The largest homegrown bank in the state won't be able to claim that geographic distinction much longer.
Investors of South State Corp. gave the thumbs up last week to a corporate tie-up that would move the 86-year-old lender's headquarters from central South Carolina to central Florida.
The votes were being cast and tallied about three weeks after the sale of the Palmetto State's second-biggest financial institution to an out-of-state suitor. United Bank of West Virginia officially took ownership of Charleston's CresCom Bank on May 1.
The pending marriage between South State and the parent of CenterState Bank of Winter Haven, Fla., was announced in January. At the time, the stock swap was valued at $2.97 billion. The subsequent pandemic-related market turmoil has slashed that figure by 40 percent, to about $1.77 billion as of last week.
The deal will create a Top 10 Southeast bank, with projected assets of $34 billion, deposits of $26 billion, 300-plus branches and more than a million customers in six contiguous states.

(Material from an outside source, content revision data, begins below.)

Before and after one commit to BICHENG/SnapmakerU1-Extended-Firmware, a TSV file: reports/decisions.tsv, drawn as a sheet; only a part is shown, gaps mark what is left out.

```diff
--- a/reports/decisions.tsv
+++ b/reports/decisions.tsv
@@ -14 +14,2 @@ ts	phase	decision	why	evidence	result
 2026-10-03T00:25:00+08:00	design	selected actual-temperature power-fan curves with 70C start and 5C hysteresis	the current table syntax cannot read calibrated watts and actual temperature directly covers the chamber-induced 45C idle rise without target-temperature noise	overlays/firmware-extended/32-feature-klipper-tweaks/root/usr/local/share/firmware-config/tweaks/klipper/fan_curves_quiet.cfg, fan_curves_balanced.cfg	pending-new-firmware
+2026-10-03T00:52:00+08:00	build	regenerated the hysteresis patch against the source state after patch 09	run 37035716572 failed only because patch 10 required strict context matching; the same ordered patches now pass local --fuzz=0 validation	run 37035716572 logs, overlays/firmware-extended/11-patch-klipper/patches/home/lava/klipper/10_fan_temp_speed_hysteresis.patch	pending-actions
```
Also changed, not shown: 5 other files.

Columbia-based South State is technically the buyer, but the shareholders on the other side of the table will control 53 percent of the combined franchise. Also, the corporate office will be in Winter Haven. And CenterState CEO John Corbett will retain that title after the deal is finalized.
"We feel confident that the merger will close on schedule in the third quarter, and there is also a small chance we can complete the merger ahead of schedule," Corbett, a graduate of Bob Jones University in Greenville, said in an April 24 earnings call.
The South State name will stick around when the two branch networks and back-office systems are formally combined under one brand in mid-2021. So will the existing SSB stock market symbol.
South State CEO Robert R. Hill Jr. isn't going away either, but he will assume a different role. The Citadel graduate will be executive chairman of a newly announced board to be made up of eight directors from each bank.
Early estimates called for merger-related cost savings of about $80 million by 2022 though the virus fallout could affect the timeline. South State has stressed that it expects to maintain a "significant presence" in its major markets in Atlanta and the Carolinas, including the Charleston region, where about 25 percent of its 2,550 employees work.
The bank's corporate family tree can be traced to a tiny Orangeburg lender that opened during the Great Depression in 1934 and later became SCBT Financial.
Its growth accelerated after the last downturn more than a decade ago, when it went on an acquisition binge as a "Carolinas consolidator." A landmark purchase was SCBT's 2013 buyout of First Federal of Charleston, a deal that spawned the South State name.
Informal and intermittent merger talks between Hill and his like-minded counterpart at CenterState began in August 2018, according to a blow-by-blow recap filed with the Securities and Exchange Commission. The idea reached the board level about a year ago. Talks turned serious in October.
Two prevailing themes in the premarital discussions were "benefits of scale" and the corresponding need to invest in costly technology to keep pace with larger rivals. It was the same sort of dilemma that helped push SunTrust into the arms of BB&T in December to create Truist Financial.
"We both felt the next wave of consolidation would include a few important banks of like size combining," Hill said in announcing the CenterState deal on Jan. 27. "We did not know at the time how right we were."
It's highly unlikely, at least in the short run, that South Carolina will ever be home to another bank quite as large as South State, which has grown to about $16 billion in assets from about $2.7 billion a decade ago.
Once the CenterState deal closes, Greenville's Southern First will become the top financial institution headquartered in the state. It has $2.4 billion in assets spread over 13 offices.